In some cases of dystocia the obturator nerve, (or nerves, if the involvement is bilateral), becomes injured by being caught between the maternal pelvis and some dense part of the fetus. This results in paralysis of the adductors of the thigh if sufficient injury is done.
It is said that nerves become over-stretched and held tense, in certain positions in which animals are obliged to remain while cast in confinement such as in some instances where unusual methods of restraint are employed. When the fore feet are drawn backward in such manner that great strain is put upon the radial nerve, it suffers more or less injury, and this is followed by partial or complete paralysis which may be temporary or permanent.
Degenerative changes affecting nerves, as in other tissues, occur and more or less locomotory impediment will follow—this depending upon the nerve or nerves affected and the nature of such involvement. Tumors may surround nerves and eventually the nerve so exposed becomes implicated in the destructive process. Before degenerative changes take place in the nerve substance, in such cases, pressure may completely paralyze a nerve when it is so situated. Melanotic tumors in the paraproctal tissue in some cases, because of the large size of the new-growths, cause paralysis of the sciatic nerve. The author has seen one case of brachial paralysis occasioned by an enormous development of fibrous tissue involving the structures about the ulna.
AFFECTIONS OF BLOOD VESSELS.
Lameness caused by disturbances of circulation may be due to structural affection of vessels, or functional disorders of the heart, and in some instances, a combination of these causes may be active.
Direct involvement of vessels is the commoner form of circulatory disturbance which occasions lameness, and the most frequent cause is of parasitic origin.
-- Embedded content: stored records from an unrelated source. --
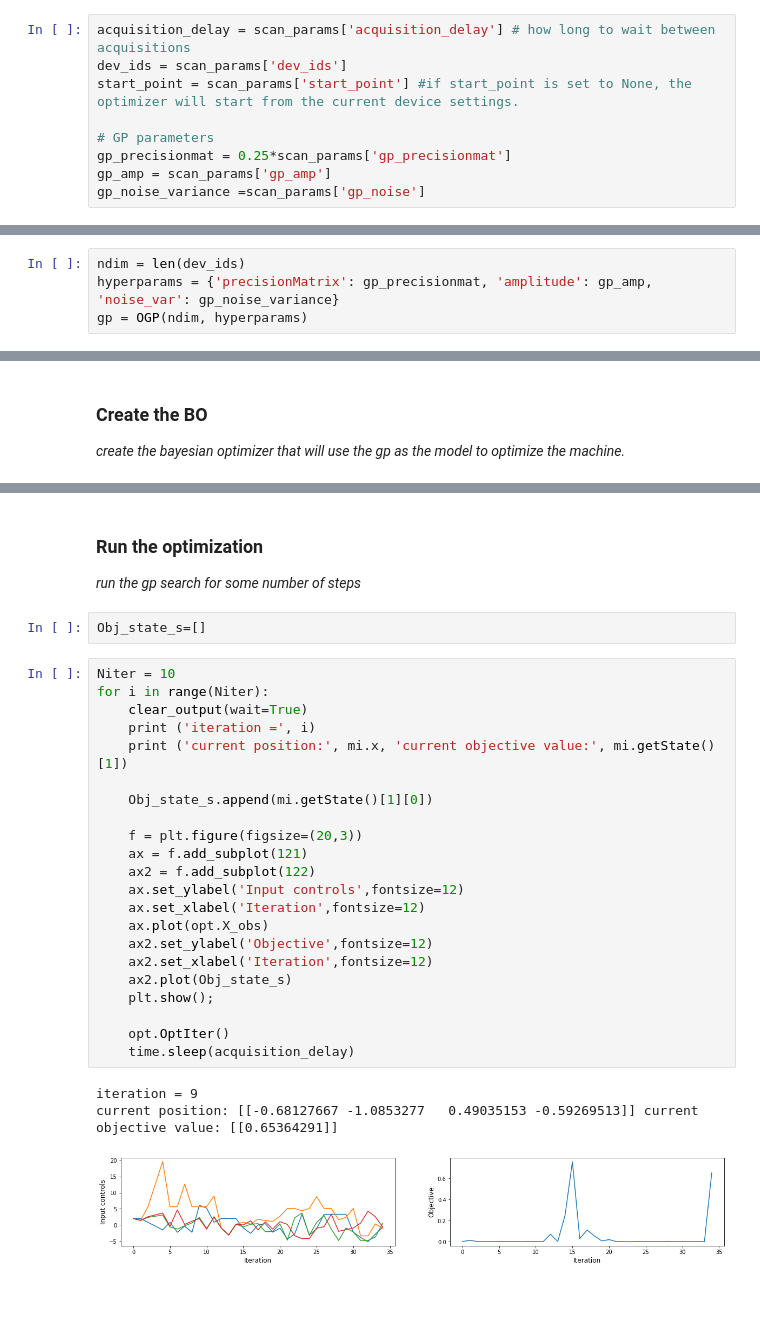
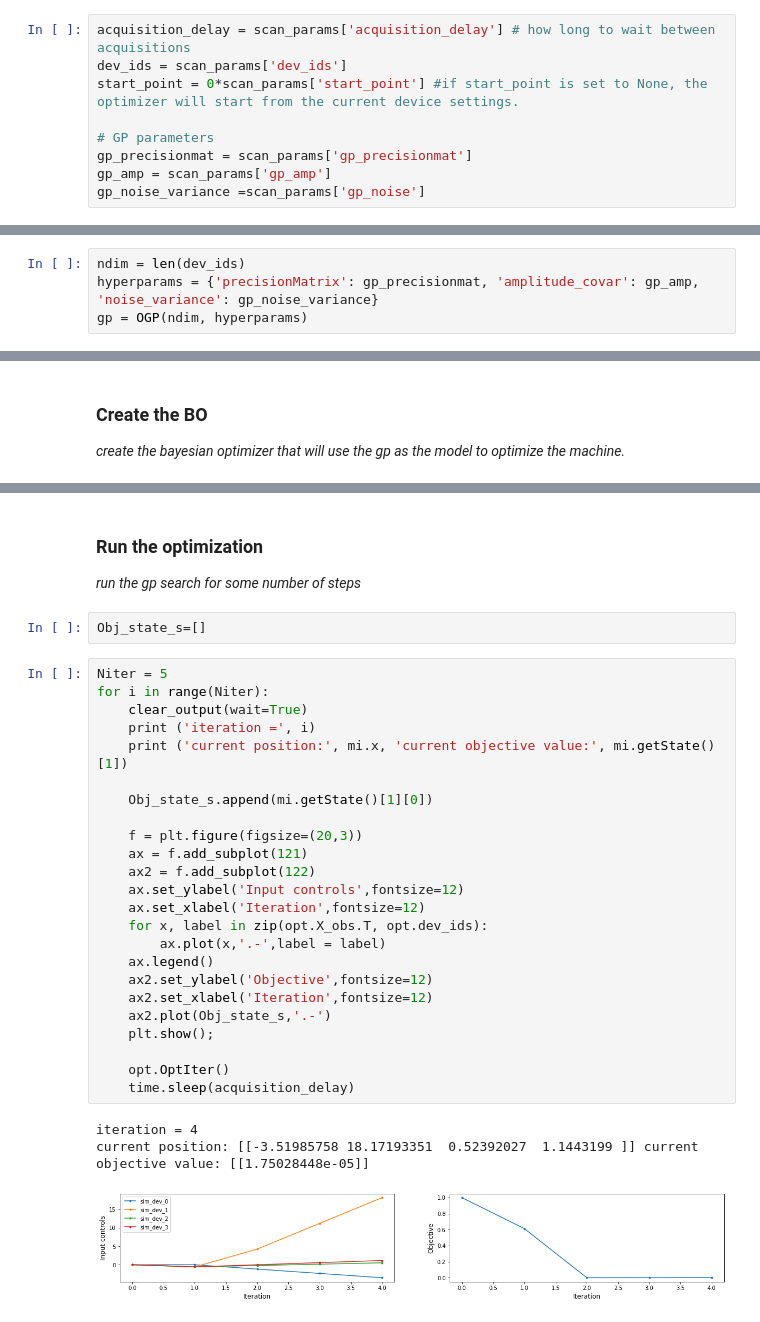
Before and after one commit to adkoo/Bayesian-optimization-using-Gaussian-Process, a Jupyter notebook: Plug_and_play-basic example.ipynb, the cells around one changed output, grey strips where cells are left out. Saved outputs shown, nothing was run; the diff lists cells and outputs as text.

```diff
--- a/Plug_and_play-basic example.ipynb
+++ b/Plug_and_play-basic example.ipynb
@@ -35,10 +48,10 @@ scan_params = np.load('params/'+scan_params_filename, allow_pickle=True).item()
 # %%
 acquisition_delay = scan_params['acquisition_delay'] # how long to wait between acquisitions
 dev_ids = scan_params['dev_ids']
-start_point = scan_params['start_point'] #if start_point is set to None, the optimizer will start from the current device settings.
+start_point = 0*scan_params['start_point'] #if start_point is set to None, the optimizer will start from the current device settings.
 
 # GP parameters
-gp_precisionmat = 0.25*scan_params['gp_precisionmat']
+gp_precisionmat = scan_params['gp_precisionmat']
 gp_amp = scan_params['gp_amp']
 gp_noise_variance =scan_params['gp_noise']
 # %% [markdown]
@@ -55,7 +68,7 @@ np.std(y)
 ### Create the GP model
 # %%
 ndim = len(dev_ids)
-hyperparams = {'precisionMatrix': gp_precisionmat, 'amplitude': gp_amp, 'noise_var': gp_noise_variance}
+hyperparams = {'precisionMatrix': gp_precisionmat, 'amplitude_covar': gp_amp, 'noise_variance': gp_noise_variance}
 gp = OGP(ndim, hyperparams)
 # %%
 np.diag(hyperparams['precisionMatrix']**-0.5)
@@ -77,32 +88,35 @@ y_init [[0.00064167]]
 ucb_params [2.0, None]
 # %% [markdown]
+<a id="ch1"></a>
 ### Run the optimization
 *run the gp search for some number of steps*
 # %%
 Obj_state_s=[]
 # %%
-Niter = 10
+Niter = 5
 for i in range(Niter):
     clear_output(wait=True)
     print ('iteration =', i)
     print ('current position:', mi.x, 'current objective value:', mi.getState()[1])
 
     Obj_state_s.append(mi.getState()[1][0])
 
     f = plt.figure(figsize=(20,3))
     ax = f.add_subplot(121)
     ax2 = f.add_subplot(122)
     ax.set_ylabel('Input controls',fontsize=12)
     ax.set_xlabel('Iteration',fontsize=12)
-    ax.plot(opt.X_obs)
+    for x, label in zip(opt.X_obs.T, opt.dev_ids):
+        ax.plot(x,'.-',label = label)
+    ax.legend()
     ax2.set_ylabel('Objective',fontsize=12)
     ax2.set_xlabel('Iteration',fontsize=12)
-    ax2.plot(Obj_state_s)
+    ax2.plot(Obj_state_s,'.-')
     plt.show();
 
     opt.OptIter()
     time.sleep(acquisition_delay)
 # %% [output]
-iteration = 9
-current position: [[-0.68127667 -1.0853277   0.49035153 -0.59269513]] current objective value: [[0.65364291]]
+iteration = 4
+current position: [[-3.51985758 18.17193351  0.52392027  1.1443199 ]] current objective value: [[1.75028448e-05]]
-[figure, old version]
+[figure, new version]
```
Also changed, not shown: parts of 12 cells of this notebook, 17 other files.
Sclerostomiasis with attendant arteritis, thrombus formation and subsequent lodgement of emboli in the iliac, femoral, or other arteries, causes sufficient obstruction to prevent free circulation of blood, and the characteristic lameness of thrombosis results.
Indirect injury to vessels may occur because of contused wounds and subsequent inflammation of tissues supplied by such vessels. If the injury be of sufficient extent, considerable extravasation of blood will take place and the painfully swollen parts necessarily impair locomotion. In such instances lymph vessels participate in the disturbance, and the condition then becomes one wherein lymphangitis is the predominant disturbing element.
Angiomatous tumors are occasionally found affecting horses’ legs—usually the result of some injury; and because of their size or position, they mechanically interfere with function. Furthermore, when such tumors are located on the inner or flexor side of joints, enough pain is occasioned that affected animals show evidence of distress, usually by intermittent lameness.